In Crown of Midnight, Celaena’s time is torn between doing her duties and finding out more about the history of the throne and how the King has managed to overthrow so many powerful empires. She does not believe in the Crown, and is simply doing what she can to obtain her freedom. She faces an internal battle between doing what is right for the world and doing what is right for herself. Along with finding a great, powerful love, she also faces a great tragedy that rocks her world. The book also reveals several important details about Celaena’s own history, and the impact it would have on the entire world.
Thoughts: While the book has a lot less action than Throne of Glass, I don’t see that as a bad thing. The action is fantastic, but with this particular book, there is a lot of discovery, relationship building and specific character building with Celaena. We see a rather significant transformation several times with Celaena in this book, and the lack of action is part of what provides the opportunity for that.
I used this book as my gym book, because I hate doing cardio and I needed something I could disappear into. Crown of Midnight did not disappoint in that respect. The book took me 2 hours and 12 minutes to read, which is a very good sign that it drew me in so much I basically lost track of everything around me. I’m a super fast reader, particularly when drawn in, so such a short reading time is usually a good sign in my case.
There’s a lot I don’t remember from the original version, which is also a good thing. It means I can’t pinpoint what has been changed and what hasn’t, and it also make a lot of it new to me. There were several points I could go ‘aha, I remember that’, but those were definitely far and few between.

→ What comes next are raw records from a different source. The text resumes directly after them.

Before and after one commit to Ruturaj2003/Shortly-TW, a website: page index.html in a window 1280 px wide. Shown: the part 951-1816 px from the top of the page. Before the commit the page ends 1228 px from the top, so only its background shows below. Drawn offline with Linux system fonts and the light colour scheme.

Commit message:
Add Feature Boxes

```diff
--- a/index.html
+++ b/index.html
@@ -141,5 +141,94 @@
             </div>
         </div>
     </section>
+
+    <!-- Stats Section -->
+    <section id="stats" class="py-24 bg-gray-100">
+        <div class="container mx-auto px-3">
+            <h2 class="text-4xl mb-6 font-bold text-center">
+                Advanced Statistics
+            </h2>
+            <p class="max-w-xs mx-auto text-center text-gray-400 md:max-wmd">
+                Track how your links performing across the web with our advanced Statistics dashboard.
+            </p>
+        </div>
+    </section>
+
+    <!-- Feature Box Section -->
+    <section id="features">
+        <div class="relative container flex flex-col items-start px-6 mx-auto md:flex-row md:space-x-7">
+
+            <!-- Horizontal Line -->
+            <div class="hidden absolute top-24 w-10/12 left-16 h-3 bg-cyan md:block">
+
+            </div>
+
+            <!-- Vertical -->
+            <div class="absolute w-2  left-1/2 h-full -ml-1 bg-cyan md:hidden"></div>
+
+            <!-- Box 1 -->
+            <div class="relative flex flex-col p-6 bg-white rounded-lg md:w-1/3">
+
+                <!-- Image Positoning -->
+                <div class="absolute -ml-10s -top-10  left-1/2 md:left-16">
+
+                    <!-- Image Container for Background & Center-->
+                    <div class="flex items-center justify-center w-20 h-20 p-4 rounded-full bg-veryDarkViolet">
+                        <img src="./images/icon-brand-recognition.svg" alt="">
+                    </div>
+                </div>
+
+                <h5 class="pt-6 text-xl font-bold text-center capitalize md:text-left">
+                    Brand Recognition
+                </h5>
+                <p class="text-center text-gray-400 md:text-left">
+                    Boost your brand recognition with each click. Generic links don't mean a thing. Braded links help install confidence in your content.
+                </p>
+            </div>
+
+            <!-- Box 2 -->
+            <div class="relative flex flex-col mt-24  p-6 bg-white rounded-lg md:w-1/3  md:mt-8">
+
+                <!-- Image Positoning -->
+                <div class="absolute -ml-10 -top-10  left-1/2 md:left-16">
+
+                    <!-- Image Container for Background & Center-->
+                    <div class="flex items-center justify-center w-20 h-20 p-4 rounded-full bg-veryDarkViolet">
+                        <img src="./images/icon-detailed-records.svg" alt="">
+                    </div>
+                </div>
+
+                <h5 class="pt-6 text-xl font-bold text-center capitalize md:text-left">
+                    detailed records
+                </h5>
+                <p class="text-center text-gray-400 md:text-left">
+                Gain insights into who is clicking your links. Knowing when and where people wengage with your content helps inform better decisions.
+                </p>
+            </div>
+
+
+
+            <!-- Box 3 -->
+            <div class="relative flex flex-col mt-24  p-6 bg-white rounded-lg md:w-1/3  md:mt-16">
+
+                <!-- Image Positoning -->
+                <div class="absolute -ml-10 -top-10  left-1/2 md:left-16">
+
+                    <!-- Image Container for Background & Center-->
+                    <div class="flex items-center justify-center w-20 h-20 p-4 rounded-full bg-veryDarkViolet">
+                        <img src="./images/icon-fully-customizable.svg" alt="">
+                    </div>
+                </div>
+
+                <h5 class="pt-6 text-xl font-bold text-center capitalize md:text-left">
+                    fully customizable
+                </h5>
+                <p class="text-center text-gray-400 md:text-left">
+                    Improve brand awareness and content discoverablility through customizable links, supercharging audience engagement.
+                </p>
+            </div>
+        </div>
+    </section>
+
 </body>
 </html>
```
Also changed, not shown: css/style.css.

Celaena is quite possibly my favourite fictional character. She’s strong, she’s beautiful, she is powerful, and she is determined, but she also has several flaws. She’s very self-involved and often out for protecting herself, and herself alone. She is one of those act-first, think later kinds of people, which often lands her in a lot of trouble.

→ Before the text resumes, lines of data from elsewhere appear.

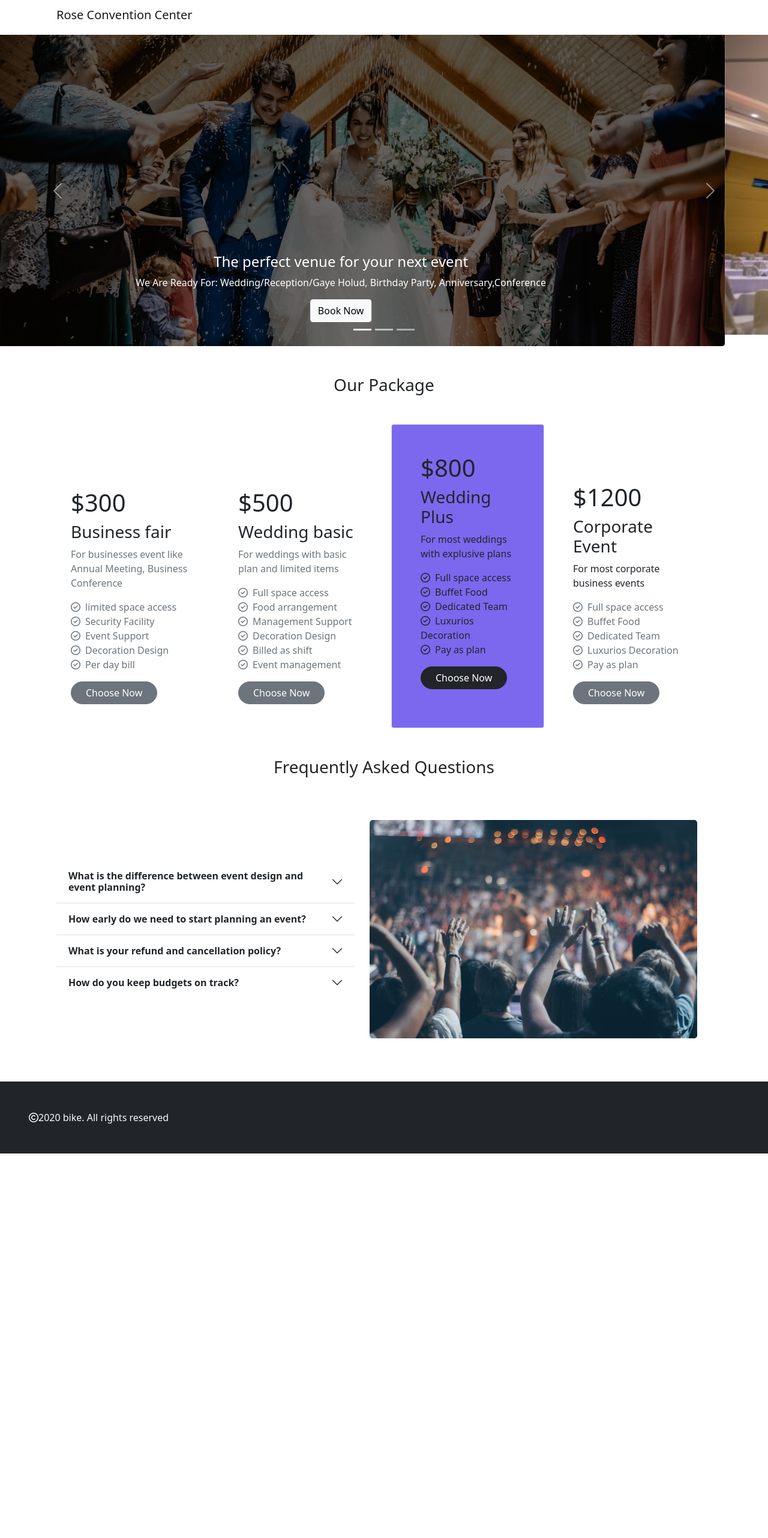
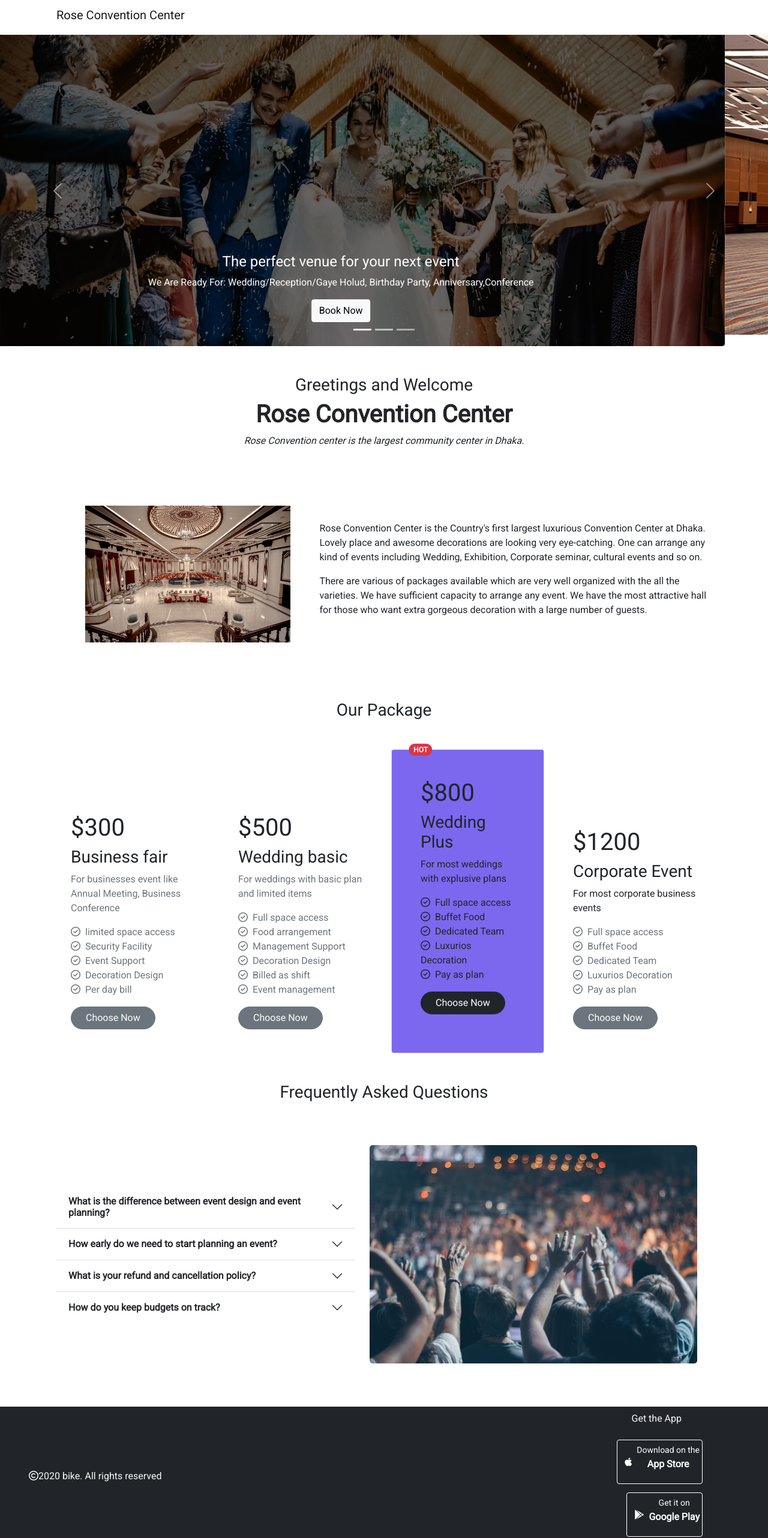
Before and after one commit to anika-aurony/convention-center, a plain HTML site: page index.html in a window 1280 px wide. Shown: the whole page at 60% size. Before the commit the page ends 1923 px from the top, so only its background shows below. Drawn offline with nearby package versions, Linux system fonts and the light colour scheme.

Commit message:
extra part added

```diff
--- a/index.html
+++ b/index.html
@@ -9,9 +9,20 @@
     <link href="https://cdn.jsdelivr.net/npm/bootstrap@5.1.3/dist/css/bootstrap.min.css" rel="stylesheet" integrity="sha384-1BmE4kWBq78iYhFldvKuhfTAU6auU8tT94WrHftjDbrCEXSU1oBoqyl2QvZ6jIW3" crossorigin="anonymous">
     <!---font Awesome link-->
     <script src="https://kit.fontawesome.com/0f5bc5bb90.js" crossorigin="anonymous"></script>
+    <!--Google Font-->
+    <link rel="preconnect" href="https://fonts.googleapis.com">
+<link rel="preconnect" href="https://fonts.gstatic.com" crossorigin>
+<link href="https://fonts.googleapis.com/css2?family=Lato&family=Roboto&display=swap" rel="stylesheet">
     <style>
      .mycolor{
        background-color: mediumslateblue;
+     }
+     .mytextcolor{
+       color: rgba(16, 7, 31, 0.788);
+     }
+     body{
+      font-family: 'Lato', sans-serif;
+      font-family: 'Roboto', sans-serif;
      }
     </style>
 </head>
@@ -41,19 +52,19 @@
                 </div>
               </div>
               <div class="carousel-item">
-                <img src="images/meeting.jpg" class="d-block w-100" style="height: 500px;" alt="...">
+                <img src="images/hall.jpg" class="d-block w-100" style="height: 500px;" alt="...">
                 <div class="carousel-caption d-none d-md-block">
-                  <h4 class="text-dark">3000 SQUARE SPACE 150 GUEST CAPACITY</h4>
-                  <p class="text-dark">We Are Ready For: Wedding/Reception/Gaye Holud, Birthday Party, Anniversary, Conference </p>
+                  <h4 >3000 SQUARE SPACE 150 GUEST CAPACITY</h4>
+                  <p>We Are Ready For: Wedding/Reception/Gaye Holud, Birthday Party, Anniversary, Conference </p>
                   <button type="button" class="btn btn-dark">Book Now</button>
                 </div>
               </div>
               <div class="carousel-item">
-                <img src="images/space.jpg" class="d-block w-100 " style="height: 500px;" alt="...">
+                <img src="images/dine.jpg" class="d-block w-100 " style="height: 500px;" alt="...">
                 <div class="carousel-caption d-none d-md-block">
-                  <h3 class="text-dark">DELICIOUS FOOD IN THE CITY</h3>
-                  <p class="text-dark">We Are Ready For: Wedding/Reception/Gaye Holud, Birthday Party, Anniversary, Conference </p>
-                  <button type="button" class="btn btn-dark">Book Now</button>
+                  <h3>DELICIOUS FOOD IN THE CITY</h3>
+                  <p >We Are Ready For: Wedding/Reception/Gaye Holud, Birthday Party, Anniversary, Conference </p>
+                  <button type="button" class="btn btn-light">Book Now</button>
                 </div>
               </div>
             </div>
@@ -68,6 +79,25 @@
           </div>
     </header>
     <main>
+      <!--Greetings and Welcome-->
+      <div class="container my-5">
+       <div class="text-center">
+        <h3>Greetings and Welcome</h3>
+        <h1 class="fw-bold">Rose Convention Center</h1>
+        <p class="fst-italic">Rose Convention center is the largest community center in Dhaka.</p>
+       </div>
+       <div class="container d-flex justify-content-center align-items-center my-5">
+         <div>
+           <img class="p-5  w-100" src="images/welcome.jpg" alt="">
+         </div>
+         <div>
+           <p>Rose Convention Center is the Country's  first largest luxurious Convention Center at Dhaka. Lovely place and awesome decorations are looking very eye-catching. One can arrange any kind of events including Wedding, Exhibition, Corporate seminar, cultural events and so on. </p>
+           <p>There are various of packages available which are very well organized with the all the varieties. We have sufficient capacity to arrange any event. We have the most attractive hall for those who want extra gorgeous decoration with a large number of guests.
+           </p>
+         </div>
+       </div>
+      </div>
+      <!--Packages-->
         <section class="container my-5">
             <h3 class="text-center">Our Package</h3>
             <div class="container my-5 ">
@@ -101,7 +131,9 @@
                     </div>
                   </div>
                   <div class="col-3">
-                    <div class="p-5 border rounded mycolor">
+
+                    <div class="p-5 border rounded mycolor position-relative">
+                      <span class="position-absolute top-0 start-80 translate-middle badge rounded-pill bg-danger">HOT</span>
                       <h1>$800</h1>
                         <h3>Wedding Plus</h3>
                         <p>For most weddings with explusive plans</p>
@@ -181,9 +213,19 @@
           </div>
 
         </section>
-        <footer class="bg-dark p-5">
-          <Span class="text-light"><i class="far fa-copyright"></i>2020 bike. All rights reserved
+        <footer class="bg-dark px-5 py-2 text-light d-flex justify-content-between align-items-center">
+          <Span class="w-75"><i class="far fa-copyright"></i>2020 bike. All rights reserved
           </Span>
+          <div class="container  text-end pe-5">
+            <p class="me-5">Get the App</p>
+
+            <a class="btn btn-dark" href="https://apps.apple.com/us/app/apple-store/id375380948"><div class="d-flex justify-content-center align-items-center w-auto border border-white p-1 rounded h-25"><i class="fab fa-apple h-50 p-2"></i></i>
+            <div><small>Download on the</small><br><p class="fw-bold">App Store</p></div></div></a> <br>
+
+            <a class="btn btn-dark h-25" href="https://play.google.com/store/apps/details?id=org.coursera.android&hl=en&gl=US"><div class="d-flex justify-content-center align-items-center w-auto border border-white p-1 rounded h-25"><i class="fab fa-google-play p-2" ></i>
+              <div><small>Get it on</small><br><p class="fw-bold">Google Play</p></div></div></a>
+
+          </div>
 
         </footer>
 
```
Also changed, not shown: images/dine.jpg (added), images/hall.jpg (added), images/welcome.jpg (added).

In Crown of Midnight, there are a lot of plot revelations and key story points revealed, which lead into what I remember as being one of the most action packed, intense parts of the story. None of the plot points were surprises to me, as I’m pretty sure they’re still the same as they always were, but they are good ones. Revelations that change the face of the entire world Maas has created.
The love portion is just as exhilarating as I remember it being. Maas definitely knows how to write mind-blowing romance without having it overtake the story (unlike George Lucas, who bless his soul, couldn’t write romance if his life depended on it).
Conclusion: I really, really liked Crown of Midnight even more than Throne of Glass. I spent a lot of time trying to figure out if I remembered certain things, but even when I suspected what it was, I was still surprised to find out. The book read at an excellent pace; there were no points where I felt it dragged on or wore me out as a reader.
If much of what I remember of the original is the same, then the series is building up to a beautiful crescendo – each book climbs and climbs until POW. Big, beautiful, breathtaking ending.
While these books are technically meant for teens, it’s a series that also works for adults. Celaena is supposed to be a teenager (around the age of 18, I believe), but the characters are also quite mature for their age. It’s very easy to read them as if they are young adults, and even up to their mid-twenties. The characters, as outstanding and brilliant as they are, are also relatable, which is part of the draw in.
And the writing, well, I for one feel the writing is absolutely fantastic.
Overall, I would give Crown of Midnight five stars out of five, because there is nothing negative I could find about it.